Wenbanyama is 7ft 3in tall with an 8ft wingspan and would make a great center. But he also has guard-like agility and shooting touch. There is no one like him. That escalates his ceiling projection almost beyond reason.
But he has spent his life exceeding high expectations of himself and others.
“I don’t think it’s the right word for Victor to talk about pressure because I think he was born for it,” Ndiai said. “He was just born for this situation.”
An example of this goes back to the days when he played for the junior team of Nanterre, a club outside Paris where he played from the ages of 10 to 17.
Nanterre club president Frédéric Donadieu remembers going to see Wenbanyama play in the 2018 post-season tournament when he was 14 years old. He wanted to answer for himself the question of how Wenbanyama played under pressure. At the time, talking about the NBA was “taboo.”
“It’s a lot of pressure for young kids,” Donadieu said in French, noting that the gym was packed with fans and other French professional clubs that day. “With kids, sometimes they get injured. because it was.”

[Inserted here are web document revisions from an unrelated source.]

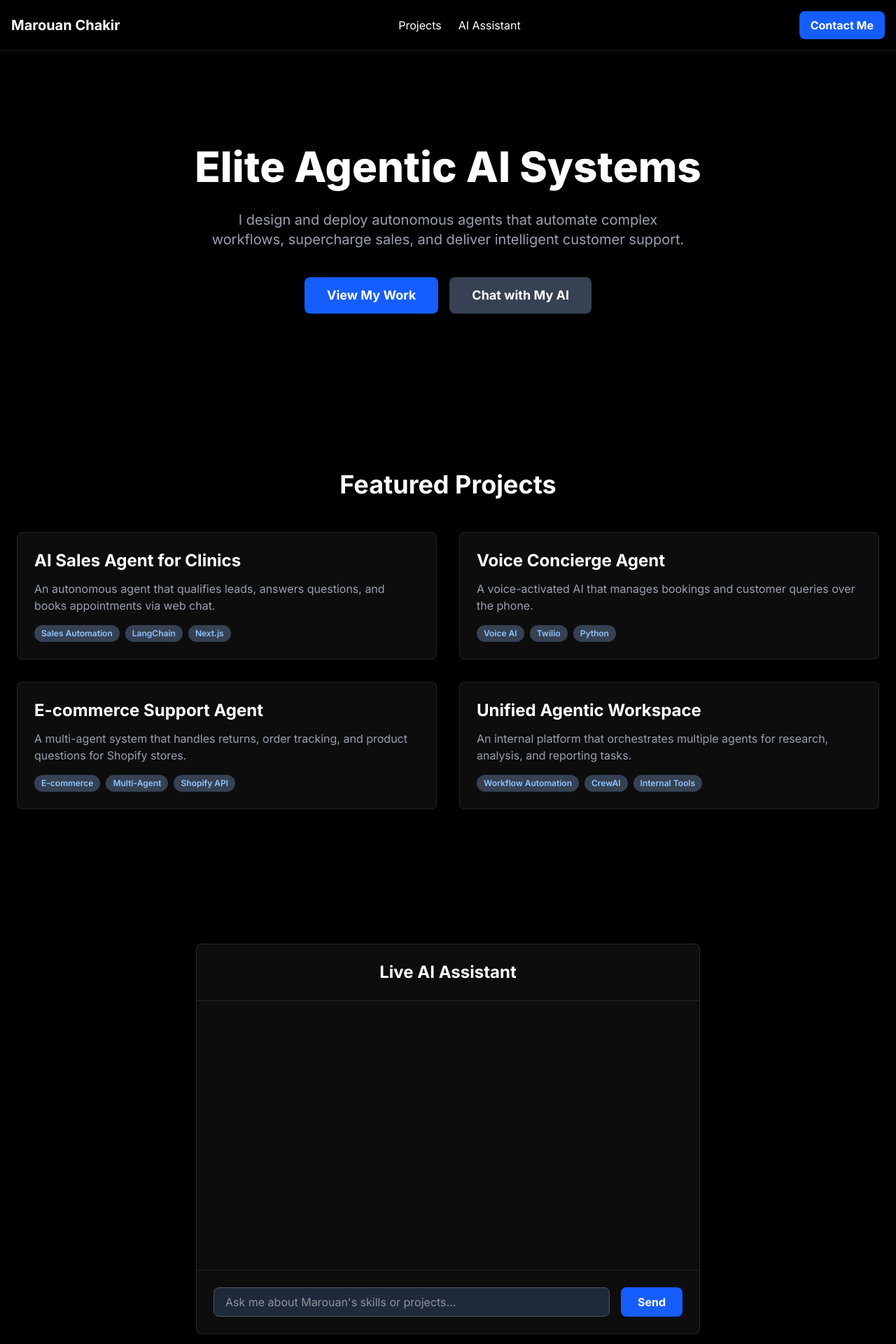
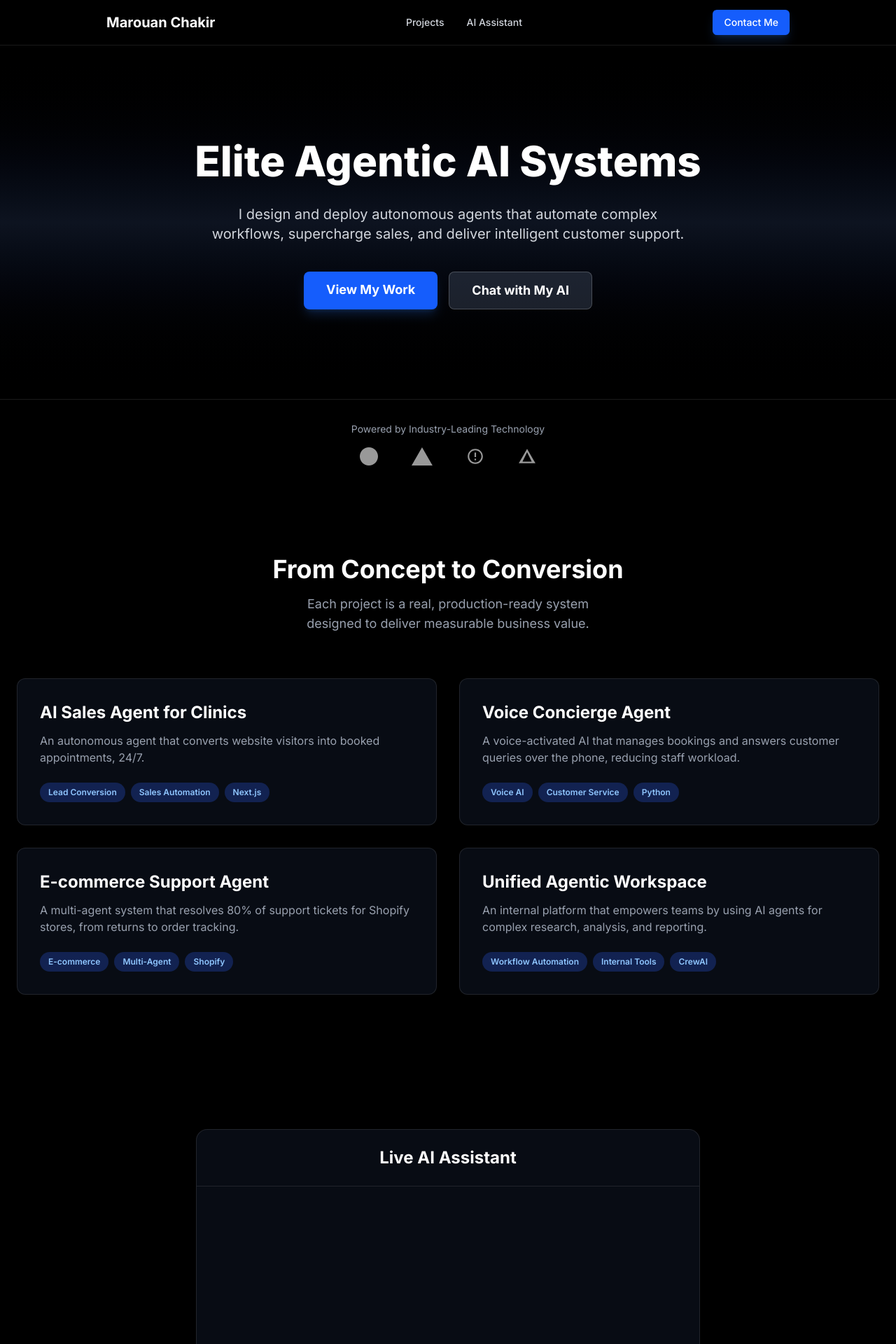
Before and after one commit to mimox-prog/unstoppable-portfolio, a Next.js app: page / in a window 1280 px wide. Shown: the top 1920 px of the page at 70% size. Built offline with nearby package versions, Linux system fonts and the light colour scheme.

Commit message:
feat(design): Implement final conversion-focused homepage design

```diff
--- a/src/app/layout.js
+++ b/src/app/layout.js
@@ -1,7 +1,8 @@
-// src/app/layout.js (Updated)
+// src/app/layout.js (The Final, Corrected Version)
 import { Inter } from "next/font/google";
 import "./globals.css";
-import Header from "@/components/Header"; // Import the Header
+import Header from "@/components/Header";
+import Footer from "@/components/Footer";
 
 const inter = Inter({ subsets: ["latin"] });
 
@@ -12,10 +13,11 @@ export const metadata = {
 
 export default function RootLayout({ children }) {
   return (
-    <html lang="en">
-      <body className={inter.className}>
+    <html lang="en" className="scroll-smooth">
+      <body className={`${inter.className} bg-black text-gray-200`}>
         <Header />
-        {children}
+        <main>{children}</main>
+        <Footer />
       </body>
     </html>
   );
--- a/src/app/page.js
+++ b/src/app/page.js
@@ -1,25 +1,33 @@
-// src/app/page.js (Final Version with Project Link)
+// src/app/page.js (The Final, Conversion-Focused Homepage)
 "use client";
 
 import Link from 'next/link';
 import Chat from '@/components/Chat';
 
+// --- SVG Icons for Social Proof ---
+const VercelIcon = () => <svg height="26" viewBox="0 0 116 100" fill="#fff" xmlns="http://www.w3.org/2000/svg"><path d="M57.5 0L115 100H0L57.5 0Z" /></svg>;
+const NextJsIcon = ( ) => <svg height="26" viewBox="0 0 180 180" fill="#fff" xmlns="http://www.w3.org/2000/svg"><path d="M90 180C139.706 180 180 139.706 180 90C180 40.2944 139.706 0 90 0C40.2944 0 0 40.2944 0 90C0 139.706 40.2944 180 90 180ZM90 162C129.765 162 162 129.765 162 90C162 50.235 129.765 18 90 18C50.235 18 18 50.235 18 90C18 129.765 50.235 162 90 162Z" /><path d="M126.9 144.9L71.1 54H63V126H71.1V72.9L117.9 153L126.9 144.9Z" /></svg>;
+const OpenRouterIcon = ( ) => <svg height="26" viewBox="0 0 24 24" fill="none" xmlns="http://www.w3.org/2000/svg"><path d="M12 2C6.48 2 2 6.48 2 12s4.48 10 10 10 10-4.48 10-10S17.52 2 12 2zm0 18c-4.41 0-8-3.59-8-8s3.59-8 8-8 8 3.59 8 8-3.59 8-8 8zm-1-13h2v6h-2zm0 8h2v2h-2z" fill="#fff"/></svg>;
+const GrokIcon = ( ) => <svg height="26" viewBox="0 0 24 24" fill="#fff" xmlns="http://www.w3.org/2000/svg"><path d="M12 2L1 21h22L12 2zm0 4.55L18.09 19H5.91L12 6.55z"/></svg>;
+
+
 // --- HERO SECTION ---
-function Hero() {
+function Hero( ) {
   return (
-    <section className="text-center py-20 sm:py-32">
+    <section className="relative text-center py-20 sm:py-32 border-b border-white/10 overflow-hidden">
+      <div className="absolute inset-0 -z-10 bg-gradient-to-b from-black via-gray-900/80 to-black"></div>
       <div className="container mx-auto px-6">
         <h1 className="text-4xl sm:text-6xl font-extrabold text-white mb-6 leading-tight text-balance">
           Elite Agentic AI Systems
         </h1>
-        <p className="text-lg sm:text-xl text-gray-400 mb-10 max-w-3xl mx-auto text-balance">
+        <p className="text-lg sm:text-xl text-gray-300 mb-10 max-w-3xl mx-auto text-balance">
           I design and deploy autonomous agents that automate complex workflows, supercharge sales, and deliver intelligent customer support.
         </p>
         <div className="flex justify-center gap-4 flex-wrap">
-          <Link href="#projects" className="bg-blue-600 hover:bg-blue-700 text-white font-bold py-3 px-8 rounded-lg text-lg transition-transform transform hover:scale-105">
+          <Link href="#projects" className="bg-blue-600 hover:bg-blue-700 text-white font-bold py-3 px-8 rounded-lg text-lg transition-transform transform hover:scale-105 shadow-lg shadow-blue-500/20">
             View My Work
           </Link>
-          <Link href="#agent" className="bg-gray-700 hover:bg-gray-600 text-white font-bold py-3 px-8 rounded-lg text-lg transition-transform transform hover:scale-105">
+          <Link href="#agent" className="bg-gray-700/50 border border-white/20 hover:bg-gray-700 text-white font-bold py-3 px-8 rounded-lg text-lg transition-all transform hover:scale-105">
             Chat with My AI
           </Link>
         </div>
@@ -28,46 +36,67 @@ function Hero() {
   );
 }
 
+// --- SOCIAL PROOF / TRUST BAR ---
+function TrustBar() {
+  return (
+    <div className="py-8 bg-black/50">
+      <div className="container mx-auto px-6">
+        <p className="text-center text-sm text-gray-400 mb-4">Powered by Industry-Leading Technology</p>
+        <div className="flex justify-center items-center gap-8 sm:gap-12 opacity-60">
+          <NextJsIcon />
+          <VercelIcon />
+          <OpenRouterIcon />
+          <GrokIcon />
+        </div>
+      </div>
+    </div>
+  );
+}
+
+
 // --- PROJECTS SECTION ---
 function Projects() {
   const projects = [
     {
       title: "AI Sales Agent for Clinics",
-      description: "An autonomous agent that qualifies leads, answers questions, and books appointments via web chat.",
-      tags: ["Sales Automation", "LangChain", "Next.js"],
-      link: "/projects/ai-sales-agent" // The new link
+      description: "An autonomous agent that converts website visitors into booked appointments, 24/7.",
+      tags: ["Lead Conversion", "Sales Automation", "Next.js"],
+      link: "/projects/ai-sales-agent"
     },
     {
       title: "Voice Concierge Agent",
-      description: "A voice-activated AI that manages bookings and customer queries over the phone.",
-      tags: ["Voice AI", "Twilio", "Python"],
-      link: "#" // Placeholder link
+      description: "A voice-activated AI that manages bookings and answers customer queries over the phone, reducing staff workload.",
+      tags: ["Voice AI", "Customer Service", "Python"],
+      link: "#"
     },
     {
       title: "E-commerce Support Agent",
-      description: "A multi-agent system that handles returns, order tracking, and product questions for Shopify stores.",
-      tags: ["E-commerce", "Multi-Agent", "Shopify API"],
-      link: "#" // Placeholder link
+      description: "A multi-agent system that resolves 80% of support tickets for Shopify stores, from returns to order tracking.",
+      tags: ["E-commerce", "Multi-Agent", "Shopify"],
+      link: "#"
     },
     {
       title: "Unified Agentic Workspace",
-      description: "An internal platform that orchestrates multiple agents for research, analysis, and reporting tasks.",
-      tags: ["Workflow Automation", "CrewAI", "Internal Tools"],
-      link: "#" // Placeholder link
+      description: "An internal platform that empowers teams by using AI agents for complex research, analysis, and reporting.",
+      tags: ["Workflow Automation", "Internal Tools", "CrewAI"],
+      link: "#"
     },
   ];
   return (
-    <section id="projects" className="py-20 sm:py-24">
+    <section id="projects" className="py-20 sm:py-24 bg-black">
       <div className="container mx-auto px-6">
-        <h2 className="text-3xl sm:text-4xl font-bold text-center text-white mb-12">Featured Projects</h2>
-        <div className="grid grid-cols-1 md:grid-cols-2 gap-8">
-          {projects.map((project, index) => (
-            <Link key={index} href={project.link || "#"} className="block">
-              <div className="bg-white/5 border border-white/10 rounded-lg p-6 h-full transition-all duration-300 hover:border-blue-500/50 hover:bg-white/10">
+        <div className="text-center">
+          <h2 className="text-3xl sm:text-4xl font-bold text-white">From Concept to Conversion</h2>
+          <p className="mt-4 text-lg text-gray-400 max-w-2xl mx-auto text-balance">Each project is a real, production-ready system designed to deliver measurable business value.</p>
+        </div>
+        <div className="mt-16 grid grid-cols-1 md:grid-cols-2 gap-8">
+          {projects.map((project) => (
+            <Link key={project.title} href={project.link || "#"} className="block group">
+              <div className="bg-gray-900/50 border border-white/10 rounded-xl p-8 h-full transition-all duration-300 group-hover:border-blue-500/50 group-hover:bg-gray-900 group-hover:-translate-y-2">
                 <h3 className="text-2xl font-bold text-white mb-3">{project.title}</h3>
-                <p className="text-gray-400 mb-4">{project.description}</p>
+                <p className="text-gray-400 mb-6">{project.description}</p>
                 <div className="flex flex-wrap gap-2">
-                  {project.tags.map(tag => <span key={tag} className="bg-gray-700 text-blue-300 text-xs font-semibold px-2.5 py-1 rounded-full">{tag}</span>)}
+                  {project.tags.map(tag => <span key={tag} className="bg-blue-900/50 text-blue-300 text-xs font-semibold px-3 py-1.5 rounded-full">{tag}</span>)}
                 </div>
               </div>
             </Link>
@@ -83,6 +112,7 @@ export default function Home() {
   return (
     <>
       <Hero />
+      <TrustBar />
       <Projects />
       <Chat />
     </>
--- a/src/components/Chat.js
+++ b/src/components/Chat.js
@@ -1,10 +1,8 @@
-// src/components/Chat.js (Dynamic Version)
+// src/components/Chat.js (Upgraded)
 "use client";
 
 import { useState, useRef, useEffect } from 'react';
 
-// --- Main Chat Component ---
-// It now accepts props to change its behavior
 export default function Chat({
   agentType = "KAI_ASSISTANT",
   title = "Live AI Assistant",
@@ -31,16 +29,13 @@ export default function Chat({
     setIsLoading(true);
 
     try {
-      // Send the agentType along with the message
       const response = await fetch('/api/agent', {
         method: 'POST',
         headers: { 'Content-Type': 'application/json' },
         body: JSON.stringify({ message: input, agent_type: agentType }),
       });
 
-      if (!response.ok) {
-        throw new Error('Network response was not ok');
-      }
+      if (!response.ok) throw new Error('Network response was not ok');
 
       const data = await response.json();
       const aiMessage = { role: 'assistant', content: data.reply };
@@ -48,8 +43,7 @@ export default function Chat({
 
     } catch (error) {
       console.error("Failed to get AI response:", error);
-      const errorMessage = { role: 'assistant', content: "Sorry, I'm having trouble connecting. Please try again." };
-      setMessages(prev => [...prev, errorMessage]);
+      setMessages(prev => [...prev, { role: 'assistant', content: "Sorry, I'm having trouble connecting. Please try again." }]);
     } finally {
       setIsLoading(false);
     }
@@ -58,42 +52,44 @@ export default function Chat({
   return (
     <section id="agent" className="py-20 sm:py-24">
       <div className="container mx-auto px-6 max-w-3xl">
-        <div className="bg-white/5 border border-white/10 rounded-lg shadow-2xl">
+        <div className="bg-gray-900/50 border border-white/10 rounded-2xl shadow-2xl backdrop-blur-xl">
           <div className="p-6 border-b border-white/10">
             <h2 className="text-2xl font-bold text-white text-center">{title}</h2>
           </div>
-          <div className="p-6 h-96 overflow-y-auto">
-            <div className="space-y-4">
+          <div className="p-4 sm:p-6 h-96 overflow-y-auto">
+            <div className="space-y-6">
               {messages.map((msg, index) => (
-                <div key={index} className={`flex ${msg.role === 'user' ? 'justify-end' : 'justify-start'}`}>
-                  <div className={`max-w-xs lg:max-w-md px-4 py-2 rounded-lg ${msg.role === 'user' ? 'bg-blue-600 text-white' : 'bg-gray-700 text-gray-200'}`}>
-                    <p className="whitespace-pre-wrap">{msg.content}</p>
+                <div key={index} className={`flex items-start gap-3 ${msg.role === 'user' ? 'justify-end' : 'justify-start'}`}>
+                  <div className={`max-w-sm md:max-w-md px-4 py-3 rounded-2xl ${msg.role === 'user' ? 'bg-blue-600 text-white' : 'bg-gray-700 text-gray-200'}`}>
+                    <p className="whitespace-pre-wrap text-sm">{msg.content}</p>
                   </div>
                 </div>
               ))}
               {isLoading && (
                 <div className="flex justify-start">
-                  <div className="bg-gray-700 text-gray-200 px-4 py-2 rounded-lg">
-                    <span className="animate-pulse">...</span>
+                  <div className="bg-gray-700 px-4 py-3 rounded-2xl flex items-center space-x-1.5">
+                    <span className="w-2 h-2 bg-gray-400 rounded-full animate-pulse [animation-delay:-0.3s]"></span>
+                    <span className="w-2 h-2 bg-gray-400 rounded-full animate-pulse [animation-delay:-0.15s]"></span>
+                    <span className="w-2 h-2 bg-gray-400 rounded-full animate-pulse"></span>
                   </div>
                 </div>
               )}
               <div ref={messagesEndRef} />
             </div>
           </div>
-          <div className="p-6 border-t border-white/10">
-            <form onSubmit={handleSendMessage} className="flex gap-4">
+          <div className="p-4 sm:p-6 border-t border-white/10">
+            <form onSubmit={handleSendMessage} className="flex gap-3">
               <input
                 type="text"
                 value={input}
                 onChange={(e) => setInput(e.target.value)}
                 placeholder={placeholder}
-                className="flex-grow bg-gray-800 border border-gray-600 rounded-lg px-4 py-2 text-white focus:outline-none focus:ring-2 focus:ring-blue-500"
+                className="flex-grow bg-gray-800 border border-gray-600 rounded-lg px-4 py-2.5 text-white focus:outline-none focus:ring-2 focus:ring-blue-500 transition-shadow"
                 disabled={isLoading}
               />
               <button
                 type="submit"
-                className="bg-blue-600 hover:bg-blue-700 text-white font-bold py-2 px-6 rounded-lg transition-colors disabled:bg-gray-500"
+                className="bg-blue-600 hover:bg-blue-700 text-white font-bold py-2.5 px-6 rounded-lg transition-colors disabled:bg-gray-500 disabled:cursor-not-allowed"
                 disabled={isLoading}
               >
                 Send
--- /dev/null
+++ b/src/components/Footer.js
@@ -0,0 +1,16 @@
+// src/components/Footer.js (The Final, Polished Version)
+import Link from 'next/link';
+
+export default function Footer() {
+  return (
+    <footer className="border-t border-white/10 py-8">
+      <div className="container mx-auto px-6 flex flex-col md:flex-row justify-between items-center text-sm text-gray-400">
+        <p>&copy; {new Date().getFullYear()} Marouan Chakir. All rights reserved.</p>
+        <div className="flex space-x-6 mt-4 md:mt-0">
+          <a href="https://github.com/mimox-prog" target="_blank" rel="noopener noreferrer" className="transition-colors hover:text-white">GitHub</a>
+          <a href="https://www.linkedin.com/in/marwan-chakir/" target="_blank" rel="noopener noreferrer" className="transition-colors hover:text-white">LinkedIn</a>
+        </div>
+      </div>
+    </footer>
+   );
+}
--- a/src/components/Header.js
+++ b/src/components/Header.js
@@ -1,16 +1,24 @@
-// src/components/Header.js
+// src/components/Header.js (The Final, Polished Version)
 import Link from 'next/link';
+
 export default function Header() {
   return (
-    <header className="sticky top-0 z-50 bg-black/30 backdrop-blur-lg border-b border-white/10">
-      <nav className="container mx-auto flex justify-between items-center p-4 text-white">
-        <Link href="/" className="text-xl font-bold hover:text-blue-400">Marouan Chakir</Link>
-        <div className="hidden md:flex space-x-6">
-          <Link href="#projects" className="hover:text-blue-400">Projects</Link>
-          <Link href="#agent" className="hover:text-blue-400">AI Assistant</Link>
-        </div>
-        <a href="mailto:your-email@example.com" className="bg-blue-600 hover:bg-blue-700 text-white font-bold py-2 px-4 rounded-lg">Contact Me</a>
-      </nav>
+    <header className="sticky top-0 z-50 w-full border-b border-white/10 bg-black/50 backdrop-blur-lg">
+      <div className="container mx-auto flex h-16 max-w-5xl items-center justify-between px-6">
+        <Link href="/" className="text-xl font-bold text-white transition-colors hover:text-blue-400">
+          Marouan Chakir
+        </Link>
+        <nav className="hidden md:flex items-center space-x-8 text-sm font-medium text-gray-300">
+          <Link href="/#projects" className="transition-colors hover:text-white">Projects</Link>
+          <Link href="#agent" className="transition-colors hover:text-white">AI Assistant</Link>
+        </nav>
+        <a
+          href="mailto:your-email@example.com" // IMPORTANT: Add your real email here
+          className="hidden md:inline-flex h-9 items-center justify-center rounded-md bg-blue-600 px-4 py-2 text-sm font-medium text-white shadow-lg shadow-blue-500/20 transition-colors hover:bg-blue-700 focus:outline-none focus:ring-2 focus:ring-blue-500 focus:ring-offset-2 focus:ring-offset-black"
+        >
+          Contact Me
+        </a>
+      </div>
     </header>
   );
 }
```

Donadhu has seen Wenbanyama’s mental strength many times, but even more so when he started playing professionally for Nanterre at the age of 16. At 17, Wenbanyama was named the league’s best blocker and young player of the year, Donadew said.
Wenbanyama’s affinity for pressure-filled moments is on display throughout this season’s Metropolitans 92.
In October, in a nationally televised two-game exhibition in Las Vegas, Wenbanyama faced the NBA’s G League Ignite team, which includes guard Scoot Henderson, a prospective No. 2 draft pick.
With scouts from every team in the NBA, Wenbanyama made a highlight in Game 1, scoring 37 points with seven 3-pointers and five blocked shots. But with Ignite winning, Wenbanyama was so upset by the loss that he barely noticed the NBA players sitting courtside watching him, he said.
I was asked about hitting a lot of three shots.
“At some point, it was just about taking over, because my team definitely needed a player to step up,” he added. ”
Two days later the teams met again. Wenbanyama had 36 points, 11 rebounds and four blocks this time. The Metropolitans 92 won 112-106.
“He has his own plans”
The Metropolitans 92 have achieved two goals this season. They want to win the game, but they also want Wenbanyama to be a dominant player for years to come.
“I think the most important thing is what you do to people to keep them growing and learning,” said Metropolitans 92 and France coach Vincent Collet in September. Told. “Whatever we do this season, the process isn’t over when the NBA starts next season. He’s a rookie. A talented rookie, but he’s still a rookie. He’s going to have a lot to learn.”
Team officials wanted to help Wenbanyama strengthen his fitness and body for the length of the NBA season without risking injury.
Wenbanyama’s agent, Ndiai, meets with Metropolitans 92 every few weeks to discuss his progress.
“The good thing is that you see something different every game,” Ndiai said last week. He continued: “He’s a lot stronger now. Early in the season when he was driving he would sometimes fall because of the physical defenders, but now he doesn’t move.”
Wenbanyama thinks about both his future and his present. He asks those who manage the schedule not to overload him so he can focus on the team’s game. He keeps telling people he thinks the league’s No. 2 Mets can win. That would end the championship round days before the NBA Draft.
In the months since the season began, Wenbanyama’s fame has grown. What hasn’t changed, though, is his commitment to keeping himself grounded. He can often be seen holding a book in his hand, whether on the team bus or meeting people after games.
He still enjoys doing things that allow him to reset so that he doesn’t get overwhelmed by his goals.
“Viktor is living his life,” Ndiai said with a laugh. “I lose contact with him after 9pm. He paints, reads books, listens to music and classical music, and has his own purpose.”
His next challenge is to achieve his wildest dreams.
Leontine Galois Contributed to the report.